Scratch input allows us to use solid surfaces as an input devices by capturing the sounds they produce. Using a stethoscope and a high pass filter, they capture the unique sounds of specific gestures. Custom software then translates this to actions for applications. The video shows some really cool stuff, like turning an entire wall into an input device. It goes around corners and past doorways. They even talk about potential using your clothes to capture input.
[nvillar] wanted a relatively cheap way to make a rotary input device for audio mixing. After looking at several options including turn tables and professional audio scrubbers, they decided on the hard drive due to its size, price, and the feel of the disk. The geek factor of using a hard drive as an input device probably didn’t hurt either. They provide schematics and details on how to make it all work. There’s a video after the break of the unit sending signals to a computer. No performances though, sorry.
Continue reading “HDDJ: hard drive as rotary input”
Homebrew developer [yaarglafr] recently released this video of his Protein DScratch in action. You can download a demo version here. The program simulates DJ scratching on the DS with an intuitive interface much like the ones on the touchscreen turntables we discussed the other day. It works well with any of the major DS slot devices; just run a DLDI patch on it and you’re good to go.
Continue reading “Nintendo DS music creation”
While we were researching the AudioCubes, we ran into this amazing DJ system by designer [Scott Hobbs]. He calls it the ATTIGO TT, and it uses two touchscreens to simulate the turntables on a conventional system. More technical details after the break.

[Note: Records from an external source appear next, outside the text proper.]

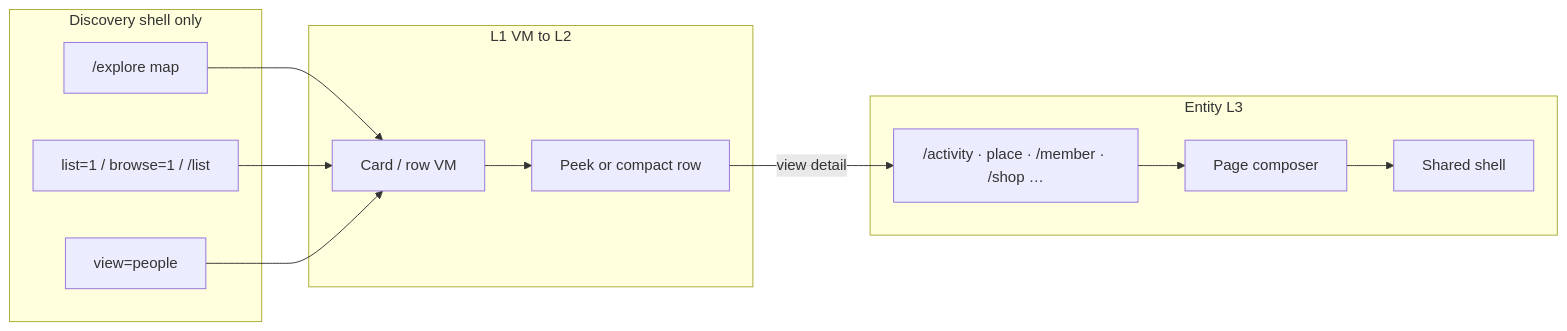
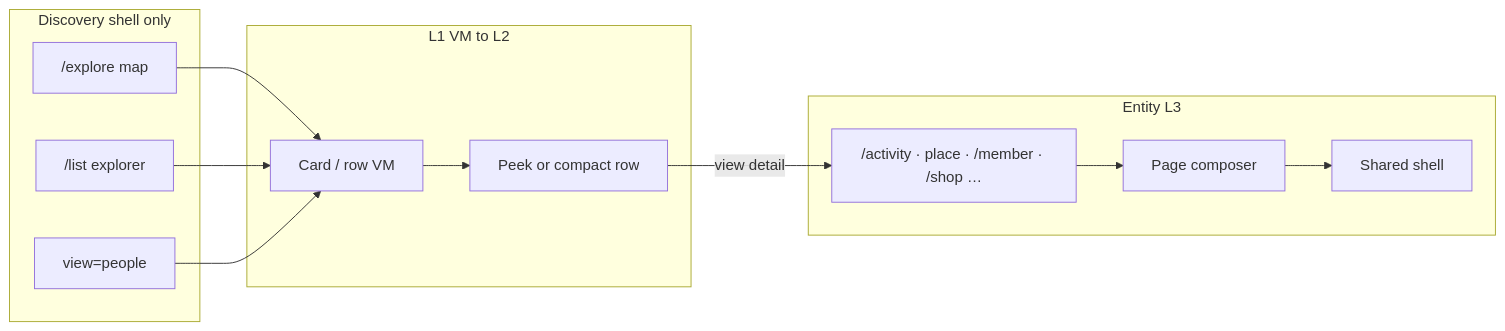
The second of 2 diagrams in docs/SYSTEM_COHERENCE.md (rajpurchasync/UAEtrail), drawn with Mermaid before and after one commit. The commit also changed other lines of this file and 247 other files, not shown here.

First line of the commit message:
Ship the list explorer, outing guides, and packing lists, and drop synthetic location fallbacks.

````diff
--- a/docs/SYSTEM_COHERENCE.md
+++ b/docs/SYSTEM_COHERENCE.md
@@ -467,23 +466,23 @@
 ```mermaid
 flowchart LR
   subgraph discovery [Discovery shell only]
     MAP["/explore map"]
-    LIST["list=1 / browse=1 / /list"]
+    LIST["/list explorer"]
     PEOPLE["view=people"]
   end
   subgraph L1L2 [L1 VM to L2]
     CARD[Card / row VM]
     PEEK[Peek or compact row]
   end
   subgraph L3 [Entity L3]
     ROUTE["/activity · place · /member · /shop …"]
     COMP[Page composer]
     SHL[Shared shell]
   end
   MAP --> CARD
   LIST --> CARD
   PEOPLE --> CARD
   CARD --> PEEK
   PEEK -->|"view detail"| ROUTE
   ROUTE --> COMP --> SHL
 ```
````
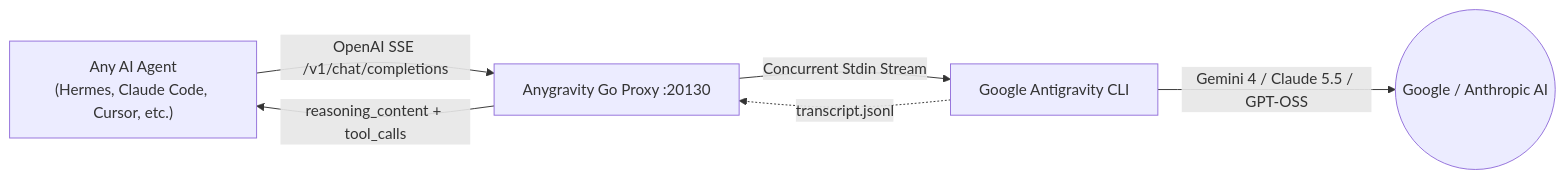
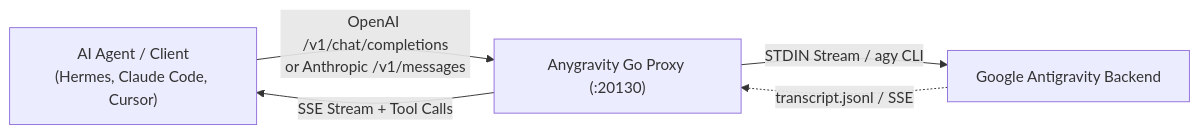
One commit to jocost4/anygravity changed the diagram in README.md. Above: the diagram before and after it, drawn with Mermaid. The commit also changed other lines of this file and 1 other file, not shown here.

Commit message:
docs: overhaul READMEs with Anthropic API, usage endpoint, and remove AI slop

````diff
--- a/README.md
+++ b/README.md
@@ -113,8 +30,7 @@
 ```mermaid
 flowchart LR
-    A["Any AI Agent<br>(Hermes, Claude Code, Cursor, etc.)"] -->|OpenAI SSE /v1/chat/completions| B["Anygravity Go Proxy :20130"]
-    B -->|Concurrent Stdin Stream| C["Google Antigravity CLI"]
-    C -->|Gemini 4 / Claude 5.5 / GPT-OSS| D(("Google / Anthropic AI"))
-    C -.->|transcript.jsonl| B
-    B -->|reasoning_content + tool_calls| A
+    A["AI Agent / Client<br>(Hermes, Claude Code, Cursor)"] -->|OpenAI /v1/chat/completions<br>or Anthropic /v1/messages| B["Anygravity Go Proxy (:20130)"]
+    B -->|STDIN Stream / agy CLI| C["Google Antigravity Backend"]
+    C -.->|transcript.jsonl / SSE| B
+    B -->|SSE Stream + Tool Calls| A
 ```
````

Continue reading “Touchscreen turntables, scratching without vinyl”